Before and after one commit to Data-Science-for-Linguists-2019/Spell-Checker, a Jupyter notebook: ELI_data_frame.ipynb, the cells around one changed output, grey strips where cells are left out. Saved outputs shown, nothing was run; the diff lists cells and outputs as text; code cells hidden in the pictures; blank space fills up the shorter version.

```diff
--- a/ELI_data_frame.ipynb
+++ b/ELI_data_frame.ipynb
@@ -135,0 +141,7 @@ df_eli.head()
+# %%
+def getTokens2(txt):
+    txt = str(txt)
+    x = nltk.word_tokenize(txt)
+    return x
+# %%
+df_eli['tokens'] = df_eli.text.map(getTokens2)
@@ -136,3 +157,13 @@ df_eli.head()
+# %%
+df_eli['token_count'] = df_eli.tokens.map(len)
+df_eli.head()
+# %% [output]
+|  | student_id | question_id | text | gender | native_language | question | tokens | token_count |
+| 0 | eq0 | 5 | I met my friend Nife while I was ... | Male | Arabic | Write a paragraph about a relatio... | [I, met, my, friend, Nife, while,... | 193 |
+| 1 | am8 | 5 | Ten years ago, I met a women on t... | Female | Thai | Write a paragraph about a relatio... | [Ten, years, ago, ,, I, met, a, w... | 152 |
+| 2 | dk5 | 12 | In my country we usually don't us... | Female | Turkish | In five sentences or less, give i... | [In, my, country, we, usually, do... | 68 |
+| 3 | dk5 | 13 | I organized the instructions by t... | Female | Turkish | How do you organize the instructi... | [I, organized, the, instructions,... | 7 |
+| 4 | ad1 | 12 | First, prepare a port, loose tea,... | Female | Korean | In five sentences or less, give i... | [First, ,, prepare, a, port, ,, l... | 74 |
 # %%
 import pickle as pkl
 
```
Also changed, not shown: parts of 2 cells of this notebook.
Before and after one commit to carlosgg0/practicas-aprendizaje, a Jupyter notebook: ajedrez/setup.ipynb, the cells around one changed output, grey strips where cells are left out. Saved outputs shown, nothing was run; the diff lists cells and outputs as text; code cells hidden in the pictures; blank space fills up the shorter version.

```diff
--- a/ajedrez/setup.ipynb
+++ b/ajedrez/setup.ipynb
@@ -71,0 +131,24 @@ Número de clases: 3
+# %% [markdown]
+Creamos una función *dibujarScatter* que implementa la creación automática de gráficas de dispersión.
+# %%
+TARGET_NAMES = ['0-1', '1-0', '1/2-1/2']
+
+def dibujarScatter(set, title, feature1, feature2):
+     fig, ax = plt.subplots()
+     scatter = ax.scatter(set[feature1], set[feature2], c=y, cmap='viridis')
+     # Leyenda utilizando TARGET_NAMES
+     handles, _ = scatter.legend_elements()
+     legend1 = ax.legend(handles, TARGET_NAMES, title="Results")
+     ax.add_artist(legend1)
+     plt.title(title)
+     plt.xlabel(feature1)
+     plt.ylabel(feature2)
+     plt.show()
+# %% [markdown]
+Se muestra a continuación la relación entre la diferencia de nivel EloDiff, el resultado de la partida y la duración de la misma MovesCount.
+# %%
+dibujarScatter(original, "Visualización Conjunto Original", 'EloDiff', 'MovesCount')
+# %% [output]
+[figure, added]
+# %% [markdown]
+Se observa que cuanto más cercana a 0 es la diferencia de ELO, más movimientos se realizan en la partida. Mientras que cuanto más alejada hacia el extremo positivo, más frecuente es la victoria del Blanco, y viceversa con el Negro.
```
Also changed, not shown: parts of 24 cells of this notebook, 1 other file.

━━━━━━━━

▶ **YOUR TASK**: Every entry should be duplicated exactly as written.

▶ **SOLUTION**:
Before and after one commit to Data-Science-for-Linguists-2019/Spell-Checker, a Jupyter notebook: ELI_data_frame.ipynb, the cells around one changed output, grey strips where cells are left out. Saved outputs shown, nothing was run; the diff lists cells and outputs as text; code cells hidden in the pictures; blank space fills up the shorter version.

```diff
--- a/ELI_data_frame.ipynb
+++ b/ELI_data_frame.ipynb
@@ -135,0 +141,7 @@ df_eli.head()
+# %%
+def getTokens2(txt):
+    txt = str(txt)
+    x = nltk.word_tokenize(txt)
+    return x
+# %%
+df_eli['tokens'] = df_eli.text.map(getTokens2)
@@ -136,3 +157,13 @@ df_eli.head()
+# %%
+df_eli['token_count'] = df_eli.tokens.map(len)
+df_eli.head()
+# %% [output]
+|  | student_id | question_id | text | gender | native_language | question | tokens | token_count |
+| 0 | eq0 | 5 | I met my friend Nife while I was ... | Male | Arabic | Write a paragraph about a relatio... | [I, met, my, friend, Nife, while,... | 193 |
+| 1 | am8 | 5 | Ten years ago, I met a women on t... | Female | Thai | Write a paragraph about a relatio... | [Ten, years, ago, ,, I, met, a, w... | 152 |
+| 2 | dk5 | 12 | In my country we usually don't us... | Female | Turkish | In five sentences or less, give i... | [In, my, country, we, usually, do... | 68 |
+| 3 | dk5 | 13 | I organized the instructions by t... | Female | Turkish | How do you organize the instructi... | [I, organized, the, instructions,... | 7 |
+| 4 | ad1 | 12 | First, prepare a port, loose tea,... | Female | Korean | In five sentences or less, give i... | [First, ,, prepare, a, port, ,, l... | 74 |
 # %%
 import pickle as pkl
 
```
Also changed, not shown: parts of 2 cells of this notebook.
Before and after one commit to carlosgg0/practicas-aprendizaje, a Jupyter notebook: ajedrez/setup.ipynb, the cells around one changed output, grey strips where cells are left out. Saved outputs shown, nothing was run; the diff lists cells and outputs as text; code cells hidden in the pictures; blank space fills up the shorter version.

```diff
--- a/ajedrez/setup.ipynb
+++ b/ajedrez/setup.ipynb
@@ -71,0 +131,24 @@ Número de clases: 3
+# %% [markdown]
+Creamos una función *dibujarScatter* que implementa la creación automática de gráficas de dispersión.
+# %%
+TARGET_NAMES = ['0-1', '1-0', '1/2-1/2']
+
+def dibujarScatter(set, title, feature1, feature2):
+     fig, ax = plt.subplots()
+     scatter = ax.scatter(set[feature1], set[feature2], c=y, cmap='viridis')
+     # Leyenda utilizando TARGET_NAMES
+     handles, _ = scatter.legend_elements()
+     legend1 = ax.legend(handles, TARGET_NAMES, title="Results")
+     ax.add_artist(legend1)
+     plt.title(title)
+     plt.xlabel(feature1)
+     plt.ylabel(feature2)
+     plt.show()
+# %% [markdown]
+Se muestra a continuación la relación entre la diferencia de nivel EloDiff, el resultado de la partida y la duración de la misma MovesCount.
+# %%
+dibujarScatter(original, "Visualización Conjunto Original", 'EloDiff', 'MovesCount')
+# %% [output]
+[figure, added]
+# %% [markdown]
+Se observa que cuanto más cercana a 0 es la diferencia de ELO, más movimientos se realizan en la partida. Mientras que cuanto más alejada hacia el extremo positivo, más frecuente es la victoria del Blanco, y viceversa con el Negro.
```
Also changed, not shown: parts of 24 cells of this notebook, 1 other file.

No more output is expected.